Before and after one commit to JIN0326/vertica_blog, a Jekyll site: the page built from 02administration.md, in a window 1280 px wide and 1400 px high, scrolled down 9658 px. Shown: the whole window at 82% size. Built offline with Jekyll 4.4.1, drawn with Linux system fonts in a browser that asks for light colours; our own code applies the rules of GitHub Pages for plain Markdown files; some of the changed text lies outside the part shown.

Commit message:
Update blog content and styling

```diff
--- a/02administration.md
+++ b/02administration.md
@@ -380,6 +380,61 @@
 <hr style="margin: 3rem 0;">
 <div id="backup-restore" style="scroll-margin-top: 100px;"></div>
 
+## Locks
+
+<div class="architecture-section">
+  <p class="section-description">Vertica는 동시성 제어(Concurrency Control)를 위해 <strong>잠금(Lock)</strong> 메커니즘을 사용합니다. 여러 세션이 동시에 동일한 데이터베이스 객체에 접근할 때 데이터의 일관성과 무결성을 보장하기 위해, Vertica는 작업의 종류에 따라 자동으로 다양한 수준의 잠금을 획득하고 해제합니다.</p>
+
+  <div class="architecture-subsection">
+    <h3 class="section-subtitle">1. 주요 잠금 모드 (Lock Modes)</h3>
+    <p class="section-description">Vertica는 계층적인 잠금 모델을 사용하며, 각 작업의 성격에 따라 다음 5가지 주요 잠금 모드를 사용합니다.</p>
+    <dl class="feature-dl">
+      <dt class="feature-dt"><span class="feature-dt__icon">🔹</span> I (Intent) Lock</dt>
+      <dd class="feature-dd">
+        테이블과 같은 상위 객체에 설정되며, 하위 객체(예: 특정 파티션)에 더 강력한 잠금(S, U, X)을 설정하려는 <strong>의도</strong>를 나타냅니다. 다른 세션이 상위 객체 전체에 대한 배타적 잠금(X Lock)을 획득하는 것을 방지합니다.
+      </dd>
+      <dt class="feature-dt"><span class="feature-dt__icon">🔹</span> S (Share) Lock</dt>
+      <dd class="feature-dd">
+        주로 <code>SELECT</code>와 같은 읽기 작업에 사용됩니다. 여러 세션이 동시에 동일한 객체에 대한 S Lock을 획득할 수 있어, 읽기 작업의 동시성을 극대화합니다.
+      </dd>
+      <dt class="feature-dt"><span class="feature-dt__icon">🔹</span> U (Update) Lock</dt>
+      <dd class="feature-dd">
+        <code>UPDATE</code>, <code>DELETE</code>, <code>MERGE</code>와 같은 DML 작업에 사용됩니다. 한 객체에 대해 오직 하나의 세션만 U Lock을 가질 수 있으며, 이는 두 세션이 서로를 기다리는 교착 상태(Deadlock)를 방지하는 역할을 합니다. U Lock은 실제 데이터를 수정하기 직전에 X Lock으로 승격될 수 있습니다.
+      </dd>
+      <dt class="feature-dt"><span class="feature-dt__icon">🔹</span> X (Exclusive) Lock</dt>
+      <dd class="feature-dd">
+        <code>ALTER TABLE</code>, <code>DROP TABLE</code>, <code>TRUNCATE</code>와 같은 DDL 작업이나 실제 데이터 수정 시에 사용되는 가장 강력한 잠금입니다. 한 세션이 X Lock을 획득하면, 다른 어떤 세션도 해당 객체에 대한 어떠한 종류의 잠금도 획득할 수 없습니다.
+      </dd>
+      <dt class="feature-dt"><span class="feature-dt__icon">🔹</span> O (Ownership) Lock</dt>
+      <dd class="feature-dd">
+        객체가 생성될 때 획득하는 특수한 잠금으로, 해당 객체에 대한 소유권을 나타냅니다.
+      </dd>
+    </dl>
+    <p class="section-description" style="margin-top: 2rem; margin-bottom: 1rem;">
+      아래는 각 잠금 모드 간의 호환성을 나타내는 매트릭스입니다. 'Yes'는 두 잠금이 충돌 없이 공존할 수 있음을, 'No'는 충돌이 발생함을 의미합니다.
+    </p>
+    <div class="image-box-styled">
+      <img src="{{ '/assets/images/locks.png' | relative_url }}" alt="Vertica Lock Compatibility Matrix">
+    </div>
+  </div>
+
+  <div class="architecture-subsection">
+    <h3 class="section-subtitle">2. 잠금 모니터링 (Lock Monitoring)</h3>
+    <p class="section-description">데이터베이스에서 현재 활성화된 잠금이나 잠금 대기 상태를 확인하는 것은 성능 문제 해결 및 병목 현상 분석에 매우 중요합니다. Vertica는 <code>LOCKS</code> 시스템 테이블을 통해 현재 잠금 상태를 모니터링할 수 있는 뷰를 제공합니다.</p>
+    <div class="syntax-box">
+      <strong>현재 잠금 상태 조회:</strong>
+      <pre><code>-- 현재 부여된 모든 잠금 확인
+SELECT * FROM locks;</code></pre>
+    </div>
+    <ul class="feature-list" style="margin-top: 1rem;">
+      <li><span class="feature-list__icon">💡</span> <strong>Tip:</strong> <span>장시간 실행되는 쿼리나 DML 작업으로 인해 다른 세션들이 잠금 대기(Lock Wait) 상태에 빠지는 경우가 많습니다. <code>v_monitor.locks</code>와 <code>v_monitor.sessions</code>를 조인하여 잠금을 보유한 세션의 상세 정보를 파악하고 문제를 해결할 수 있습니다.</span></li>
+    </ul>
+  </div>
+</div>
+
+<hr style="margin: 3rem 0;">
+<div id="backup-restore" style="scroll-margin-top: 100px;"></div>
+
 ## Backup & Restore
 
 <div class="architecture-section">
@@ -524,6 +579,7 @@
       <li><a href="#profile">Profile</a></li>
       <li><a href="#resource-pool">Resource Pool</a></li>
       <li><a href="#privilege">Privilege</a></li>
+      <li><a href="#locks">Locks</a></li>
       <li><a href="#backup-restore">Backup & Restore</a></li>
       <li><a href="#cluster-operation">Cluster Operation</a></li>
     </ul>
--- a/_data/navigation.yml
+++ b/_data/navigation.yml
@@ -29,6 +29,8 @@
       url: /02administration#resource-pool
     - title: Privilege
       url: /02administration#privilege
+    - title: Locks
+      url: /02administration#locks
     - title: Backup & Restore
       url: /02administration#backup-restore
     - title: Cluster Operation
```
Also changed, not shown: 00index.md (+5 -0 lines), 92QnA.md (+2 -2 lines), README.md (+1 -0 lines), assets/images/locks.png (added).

-----

### Required action
When you answer, repeat each entry exactly as it appears above.

### Exercise result
Before and after one commit to JIN0326/vertica_blog, a Jekyll site: the page built from 02administration.md, in a window 1280 px wide and 1400 px high, scrolled down 9658 px. Shown: the whole window at 82% size. Built offline with Jekyll 4.4.1, drawn with Linux system fonts in a browser that asks for light colours; our own code applies the rules of GitHub Pages for plain Markdown files; some of the changed text lies outside the part shown.

Commit message:
Update blog content and styling

```diff
--- a/02administration.md
+++ b/02administration.md
@@ -380,6 +380,61 @@
 <hr style="margin: 3rem 0;">
 <div id="backup-restore" style="scroll-margin-top: 100px;"></div>
 
+## Locks
+
+<div class="architecture-section">
+  <p class="section-description">Vertica는 동시성 제어(Concurrency Control)를 위해 <strong>잠금(Lock)</strong> 메커니즘을 사용합니다. 여러 세션이 동시에 동일한 데이터베이스 객체에 접근할 때 데이터의 일관성과 무결성을 보장하기 위해, Vertica는 작업의 종류에 따라 자동으로 다양한 수준의 잠금을 획득하고 해제합니다.</p>
+
+  <div class="architecture-subsection">
+    <h3 class="section-subtitle">1. 주요 잠금 모드 (Lock Modes)</h3>
+    <p class="section-description">Vertica는 계층적인 잠금 모델을 사용하며, 각 작업의 성격에 따라 다음 5가지 주요 잠금 모드를 사용합니다.</p>
+    <dl class="feature-dl">
+      <dt class="feature-dt"><span class="feature-dt__icon">🔹</span> I (Intent) Lock</dt>
+      <dd class="feature-dd">
+        테이블과 같은 상위 객체에 설정되며, 하위 객체(예: 특정 파티션)에 더 강력한 잠금(S, U, X)을 설정하려는 <strong>의도</strong>를 나타냅니다. 다른 세션이 상위 객체 전체에 대한 배타적 잠금(X Lock)을 획득하는 것을 방지합니다.
+      </dd>
+      <dt class="feature-dt"><span class="feature-dt__icon">🔹</span> S (Share) Lock</dt>
+      <dd class="feature-dd">
+        주로 <code>SELECT</code>와 같은 읽기 작업에 사용됩니다. 여러 세션이 동시에 동일한 객체에 대한 S Lock을 획득할 수 있어, 읽기 작업의 동시성을 극대화합니다.
+      </dd>
+      <dt class="feature-dt"><span class="feature-dt__icon">🔹</span> U (Update) Lock</dt>
+      <dd class="feature-dd">
+        <code>UPDATE</code>, <code>DELETE</code>, <code>MERGE</code>와 같은 DML 작업에 사용됩니다. 한 객체에 대해 오직 하나의 세션만 U Lock을 가질 수 있으며, 이는 두 세션이 서로를 기다리는 교착 상태(Deadlock)를 방지하는 역할을 합니다. U Lock은 실제 데이터를 수정하기 직전에 X Lock으로 승격될 수 있습니다.
+      </dd>
+      <dt class="feature-dt"><span class="feature-dt__icon">🔹</span> X (Exclusive) Lock</dt>
+      <dd class="feature-dd">
+        <code>ALTER TABLE</code>, <code>DROP TABLE</code>, <code>TRUNCATE</code>와 같은 DDL 작업이나 실제 데이터 수정 시에 사용되는 가장 강력한 잠금입니다. 한 세션이 X Lock을 획득하면, 다른 어떤 세션도 해당 객체에 대한 어떠한 종류의 잠금도 획득할 수 없습니다.
+      </dd>
+      <dt class="feature-dt"><span class="feature-dt__icon">🔹</span> O (Ownership) Lock</dt>
+      <dd class="feature-dd">
+        객체가 생성될 때 획득하는 특수한 잠금으로, 해당 객체에 대한 소유권을 나타냅니다.
+      </dd>
+    </dl>
+    <p class="section-description" style="margin-top: 2rem; margin-bottom: 1rem;">
+      아래는 각 잠금 모드 간의 호환성을 나타내는 매트릭스입니다. 'Yes'는 두 잠금이 충돌 없이 공존할 수 있음을, 'No'는 충돌이 발생함을 의미합니다.
+    </p>
+    <div class="image-box-styled">
+      <img src="{{ '/assets/images/locks.png' | relative_url }}" alt="Vertica Lock Compatibility Matrix">
+    </div>
+  </div>
+
+  <div class="architecture-subsection">
+    <h3 class="section-subtitle">2. 잠금 모니터링 (Lock Monitoring)</h3>
+    <p class="section-description">데이터베이스에서 현재 활성화된 잠금이나 잠금 대기 상태를 확인하는 것은 성능 문제 해결 및 병목 현상 분석에 매우 중요합니다. Vertica는 <code>LOCKS</code> 시스템 테이블을 통해 현재 잠금 상태를 모니터링할 수 있는 뷰를 제공합니다.</p>
+    <div class="syntax-box">
+      <strong>현재 잠금 상태 조회:</strong>
+      <pre><code>-- 현재 부여된 모든 잠금 확인
+SELECT * FROM locks;</code></pre>
+    </div>
+    <ul class="feature-list" style="margin-top: 1rem;">
+      <li><span class="feature-list__icon">💡</span> <strong>Tip:</strong> <span>장시간 실행되는 쿼리나 DML 작업으로 인해 다른 세션들이 잠금 대기(Lock Wait) 상태에 빠지는 경우가 많습니다. <code>v_monitor.locks</code>와 <code>v_monitor.sessions</code>를 조인하여 잠금을 보유한 세션의 상세 정보를 파악하고 문제를 해결할 수 있습니다.</span></li>
+    </ul>
+  </div>
+</div>
+
+<hr style="margin: 3rem 0;">
+<div id="backup-restore" style="scroll-margin-top: 100px;"></div>
+
 ## Backup & Restore
 
 <div class="architecture-section">
@@ -524,6 +579,7 @@
       <li><a href="#profile">Profile</a></li>
       <li><a href="#resource-pool">Resource Pool</a></li>
       <li><a href="#privilege">Privilege</a></li>
+      <li><a href="#locks">Locks</a></li>
       <li><a href="#backup-restore">Backup & Restore</a></li>
       <li><a href="#cluster-operation">Cluster Operation</a></li>
     </ul>
--- a/_data/navigation.yml
+++ b/_data/navigation.yml
@@ -29,6 +29,8 @@
       url: /02administration#resource-pool
     - title: Privilege
       url: /02administration#privilege
+    - title: Locks
+      url: /02administration#locks
     - title: Backup & Restore
       url: /02administration#backup-restore
     - title: Cluster Operation
```
Also changed, not shown: 00index.md (+5 -0 lines), 92QnA.md (+2 -2 lines), README.md (+1 -0 lines), assets/images/locks.png (added).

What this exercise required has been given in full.